Most rebreather divers start off their diving career with open-circuit diving; that is, with scuba. And some of them pick up bad habits. I happen to be one of those divers.
With scuba you start the dive with a very limited amount of air in your scuba bottle. New divers are typically anxious, breathe harder than they have to, and blow through their air supply fairly quickly. More experienced divers are relaxed and enjoy the dive without anxiety, and thus their air bottles last longer than they do with novice divers.
So early in a diver’s experience he comes to associate air conservation with a sign of diver experience and maturity. When you are relaxed and physically fit, and your swimming is efficient, your breathing may become extraordinarily slow. Some call it skip breathing — holding your breath between inhalations.
I was once swimming among the ruins of Herod’s Port in Caesarea, and my dive buddy was a Navy SEAL. I started the dive under-weighted, so I picked up a 2000 year old piece of rubble and carried it around with me as ballast. In spite of the very inefficient style of swimming which resulted, my air supply still lasted longer than that of my SEAL buddy.
At first I was annoyed that I had to end the dive prematurely, but then I began to feel somewhat smug. I had used less air than a frogman.
As a physiologist I knew that I may well have been unconsciously skip breathing, which would have raised my arterial carbon dioxide level, potentially to a dangerous level. But all ended well, and I could not help being glad that I was not the one to call the dive.
It is important for rebreather divers to understand that they don’t have to be breathing elevated levels of carbon dioxide to run into physiological problems with carbon dioxide. It’s the carbon dioxide in your arterial blood that matters. It can render you unconscious even when you’re breathing gas with no carbon dioxide at all.
Normally the body automatically ensures that as you work harder, and produce more carbon dioxide in your blood stream, that you breathe more, forcing that CO2 out of your blood, into the lungs, and out through your mouth. It works like an air conditioner thermostat; the hotter it gets in the house, the more heat is pumped outside. In other words, arterial and alveolar CO2 levels are controlled by automatic changes in ventilation (breathing.) In fact you can predict alveolar levels of CO2 by taking the rate at which CO2 is being produced by the body and dividing it by the ventilation rate. This relationship is called the Alveolar Ventilation Equation, or in clinical circles, the PCO2 Equation.
Normally, CO2 production and ventilation is tightly controlled so that normal alveolar and arterial CO2 is about 40 mmHg, mmHg being a unit of so-called partial pressure. 40 mmHg of arterial CO2 is safe. [One standard atmosphere of pressure is 760 mmHg, so ignoring the partial pressure of water vapor and other gases, a partial pressure of 40 mmHg of CO2 is equivalent to exhaling about 5% carbon dioxide.]
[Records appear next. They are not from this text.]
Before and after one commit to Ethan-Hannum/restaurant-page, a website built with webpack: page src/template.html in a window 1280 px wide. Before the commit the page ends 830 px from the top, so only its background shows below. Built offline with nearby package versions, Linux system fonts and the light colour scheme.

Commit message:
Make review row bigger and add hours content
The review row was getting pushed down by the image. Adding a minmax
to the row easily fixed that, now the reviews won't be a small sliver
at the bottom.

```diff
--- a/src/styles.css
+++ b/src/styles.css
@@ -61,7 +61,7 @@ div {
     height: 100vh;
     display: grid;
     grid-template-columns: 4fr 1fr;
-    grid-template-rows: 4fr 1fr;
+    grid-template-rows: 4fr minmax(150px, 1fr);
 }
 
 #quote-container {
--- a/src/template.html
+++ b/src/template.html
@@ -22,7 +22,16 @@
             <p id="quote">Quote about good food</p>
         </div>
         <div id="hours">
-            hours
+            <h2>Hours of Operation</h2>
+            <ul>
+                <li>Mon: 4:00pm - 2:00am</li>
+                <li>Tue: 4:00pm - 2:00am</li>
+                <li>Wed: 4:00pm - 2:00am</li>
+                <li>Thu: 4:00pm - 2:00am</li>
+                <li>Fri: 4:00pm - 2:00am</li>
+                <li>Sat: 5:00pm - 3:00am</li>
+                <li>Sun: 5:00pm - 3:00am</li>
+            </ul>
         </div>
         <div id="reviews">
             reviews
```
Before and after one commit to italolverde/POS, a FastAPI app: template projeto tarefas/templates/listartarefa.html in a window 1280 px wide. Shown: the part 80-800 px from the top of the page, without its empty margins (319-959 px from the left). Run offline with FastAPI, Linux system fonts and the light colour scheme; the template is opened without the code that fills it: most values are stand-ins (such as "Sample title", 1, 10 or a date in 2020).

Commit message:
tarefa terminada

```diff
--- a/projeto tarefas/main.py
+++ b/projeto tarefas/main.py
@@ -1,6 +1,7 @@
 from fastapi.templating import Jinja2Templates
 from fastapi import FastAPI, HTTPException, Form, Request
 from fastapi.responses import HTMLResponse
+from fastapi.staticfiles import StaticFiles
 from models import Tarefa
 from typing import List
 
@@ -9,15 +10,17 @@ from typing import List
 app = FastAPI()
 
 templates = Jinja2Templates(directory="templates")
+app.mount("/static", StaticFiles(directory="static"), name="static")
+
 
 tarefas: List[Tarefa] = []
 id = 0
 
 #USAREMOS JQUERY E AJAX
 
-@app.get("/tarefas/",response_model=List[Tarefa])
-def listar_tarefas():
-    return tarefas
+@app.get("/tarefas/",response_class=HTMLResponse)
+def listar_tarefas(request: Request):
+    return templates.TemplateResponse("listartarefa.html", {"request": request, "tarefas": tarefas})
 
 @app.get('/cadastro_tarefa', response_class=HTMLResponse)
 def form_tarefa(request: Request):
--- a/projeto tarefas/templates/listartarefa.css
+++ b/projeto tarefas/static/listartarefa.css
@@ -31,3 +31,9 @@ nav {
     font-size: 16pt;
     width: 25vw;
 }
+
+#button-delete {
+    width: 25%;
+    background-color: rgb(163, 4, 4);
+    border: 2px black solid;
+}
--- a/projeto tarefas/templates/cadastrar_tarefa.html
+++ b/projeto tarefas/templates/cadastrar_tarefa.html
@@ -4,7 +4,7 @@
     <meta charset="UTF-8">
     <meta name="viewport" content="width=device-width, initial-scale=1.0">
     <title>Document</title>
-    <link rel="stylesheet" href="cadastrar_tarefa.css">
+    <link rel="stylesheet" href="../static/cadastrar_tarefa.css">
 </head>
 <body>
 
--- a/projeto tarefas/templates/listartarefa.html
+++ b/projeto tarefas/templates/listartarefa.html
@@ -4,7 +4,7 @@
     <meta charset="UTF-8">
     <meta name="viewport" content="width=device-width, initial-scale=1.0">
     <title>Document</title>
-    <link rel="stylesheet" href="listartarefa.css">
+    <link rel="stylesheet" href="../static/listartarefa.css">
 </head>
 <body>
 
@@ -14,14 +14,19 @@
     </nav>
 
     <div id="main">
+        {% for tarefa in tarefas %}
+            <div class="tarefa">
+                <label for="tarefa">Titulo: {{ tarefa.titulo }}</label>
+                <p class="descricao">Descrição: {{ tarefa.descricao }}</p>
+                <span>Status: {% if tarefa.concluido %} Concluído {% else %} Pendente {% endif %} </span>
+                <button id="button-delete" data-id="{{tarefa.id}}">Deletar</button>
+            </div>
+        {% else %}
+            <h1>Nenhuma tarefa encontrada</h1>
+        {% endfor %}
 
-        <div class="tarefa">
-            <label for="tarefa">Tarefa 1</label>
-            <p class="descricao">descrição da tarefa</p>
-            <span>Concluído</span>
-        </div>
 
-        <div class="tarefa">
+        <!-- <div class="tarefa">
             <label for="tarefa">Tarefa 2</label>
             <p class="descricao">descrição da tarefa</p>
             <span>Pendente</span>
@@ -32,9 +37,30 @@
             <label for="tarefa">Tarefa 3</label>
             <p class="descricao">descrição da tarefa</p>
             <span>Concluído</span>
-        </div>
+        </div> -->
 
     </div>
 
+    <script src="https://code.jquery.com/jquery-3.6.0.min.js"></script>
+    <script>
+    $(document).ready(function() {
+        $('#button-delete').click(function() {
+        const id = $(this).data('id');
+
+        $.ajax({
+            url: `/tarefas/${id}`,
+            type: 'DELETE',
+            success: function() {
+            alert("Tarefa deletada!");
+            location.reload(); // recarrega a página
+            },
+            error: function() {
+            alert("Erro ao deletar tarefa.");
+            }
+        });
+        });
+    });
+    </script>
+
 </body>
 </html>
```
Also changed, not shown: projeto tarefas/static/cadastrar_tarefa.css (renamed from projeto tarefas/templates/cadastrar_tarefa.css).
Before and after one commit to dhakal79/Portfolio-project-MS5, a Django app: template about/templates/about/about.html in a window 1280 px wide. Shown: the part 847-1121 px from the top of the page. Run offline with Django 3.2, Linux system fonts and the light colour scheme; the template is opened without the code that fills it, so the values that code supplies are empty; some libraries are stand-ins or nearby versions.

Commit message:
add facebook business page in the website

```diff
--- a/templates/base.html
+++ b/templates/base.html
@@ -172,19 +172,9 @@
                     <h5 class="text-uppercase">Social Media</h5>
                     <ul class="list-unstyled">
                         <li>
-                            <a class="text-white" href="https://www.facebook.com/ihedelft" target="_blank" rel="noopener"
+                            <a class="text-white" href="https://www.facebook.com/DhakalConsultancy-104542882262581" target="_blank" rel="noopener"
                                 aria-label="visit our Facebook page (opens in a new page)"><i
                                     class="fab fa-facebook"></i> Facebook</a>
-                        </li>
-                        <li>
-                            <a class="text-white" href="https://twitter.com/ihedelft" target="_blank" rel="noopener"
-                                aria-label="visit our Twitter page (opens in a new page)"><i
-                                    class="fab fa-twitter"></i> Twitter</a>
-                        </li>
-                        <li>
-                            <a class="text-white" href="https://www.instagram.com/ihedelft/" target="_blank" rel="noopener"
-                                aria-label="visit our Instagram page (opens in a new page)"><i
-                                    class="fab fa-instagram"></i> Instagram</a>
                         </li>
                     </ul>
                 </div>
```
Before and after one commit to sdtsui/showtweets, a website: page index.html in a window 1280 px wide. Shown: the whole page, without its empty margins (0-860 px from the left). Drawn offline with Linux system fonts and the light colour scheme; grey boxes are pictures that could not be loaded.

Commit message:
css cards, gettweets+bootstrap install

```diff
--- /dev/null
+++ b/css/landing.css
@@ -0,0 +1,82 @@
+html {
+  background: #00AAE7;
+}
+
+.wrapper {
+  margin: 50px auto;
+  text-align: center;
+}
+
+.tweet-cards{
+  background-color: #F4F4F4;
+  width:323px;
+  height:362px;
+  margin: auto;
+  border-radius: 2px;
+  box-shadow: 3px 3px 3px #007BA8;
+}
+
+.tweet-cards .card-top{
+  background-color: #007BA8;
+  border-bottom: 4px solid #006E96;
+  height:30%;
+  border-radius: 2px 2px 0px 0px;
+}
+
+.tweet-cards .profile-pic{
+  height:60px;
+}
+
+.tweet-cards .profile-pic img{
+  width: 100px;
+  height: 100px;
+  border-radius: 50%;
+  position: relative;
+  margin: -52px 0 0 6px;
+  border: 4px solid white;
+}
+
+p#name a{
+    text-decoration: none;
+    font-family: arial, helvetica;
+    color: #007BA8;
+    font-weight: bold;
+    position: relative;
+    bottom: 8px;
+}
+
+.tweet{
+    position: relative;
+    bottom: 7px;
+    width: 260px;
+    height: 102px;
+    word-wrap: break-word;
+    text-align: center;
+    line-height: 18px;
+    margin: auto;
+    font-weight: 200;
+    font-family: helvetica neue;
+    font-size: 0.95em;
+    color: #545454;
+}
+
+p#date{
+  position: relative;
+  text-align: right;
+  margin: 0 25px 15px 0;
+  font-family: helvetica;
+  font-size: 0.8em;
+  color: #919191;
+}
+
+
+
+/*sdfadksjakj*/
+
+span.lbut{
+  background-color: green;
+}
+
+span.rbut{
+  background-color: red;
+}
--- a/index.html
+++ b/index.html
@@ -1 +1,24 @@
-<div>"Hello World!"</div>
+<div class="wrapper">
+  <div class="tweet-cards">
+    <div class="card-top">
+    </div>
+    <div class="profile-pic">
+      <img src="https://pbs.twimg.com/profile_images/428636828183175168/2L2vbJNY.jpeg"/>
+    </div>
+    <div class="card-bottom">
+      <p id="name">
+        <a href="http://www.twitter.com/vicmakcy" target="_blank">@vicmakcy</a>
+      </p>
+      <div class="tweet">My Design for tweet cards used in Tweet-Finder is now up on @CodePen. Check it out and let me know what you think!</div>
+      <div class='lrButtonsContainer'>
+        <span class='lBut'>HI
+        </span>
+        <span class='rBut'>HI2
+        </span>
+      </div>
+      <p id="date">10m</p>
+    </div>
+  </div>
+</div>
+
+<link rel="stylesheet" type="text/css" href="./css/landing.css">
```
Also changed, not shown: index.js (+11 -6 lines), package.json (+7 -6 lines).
As an example, I once had as an experimental subject a physically fit Navy diver at the Naval Medical Research Institute during a study of respiratory loading. The test was conducted in a dry hyperbaric chamber under the same pressure as that at 300 feet of sea water. The experimental setup in the chamber looked somewhat like that in the figure to the right although the diver I’m talking about is not in this photo.
The diver was exercising on the bicycle ergometer while breathing through a controlled respiratory resistance at 300 feet in a helium atmosphere. The diver quickly learned that by double breathing, starting an inspiration, stopping it, then restarting, he could confuse the circuitry controlling the test equipment, thus eliminating the high respiratory loading.
As he played these breathing pattern games my technician was monitoring a mass spectrometer which was telling us how high his expired CO2 concentration was going. The exhaled CO2 started creeping up, and I warned him that he needed to cut out the tricky breathing or I’d have to abort the run.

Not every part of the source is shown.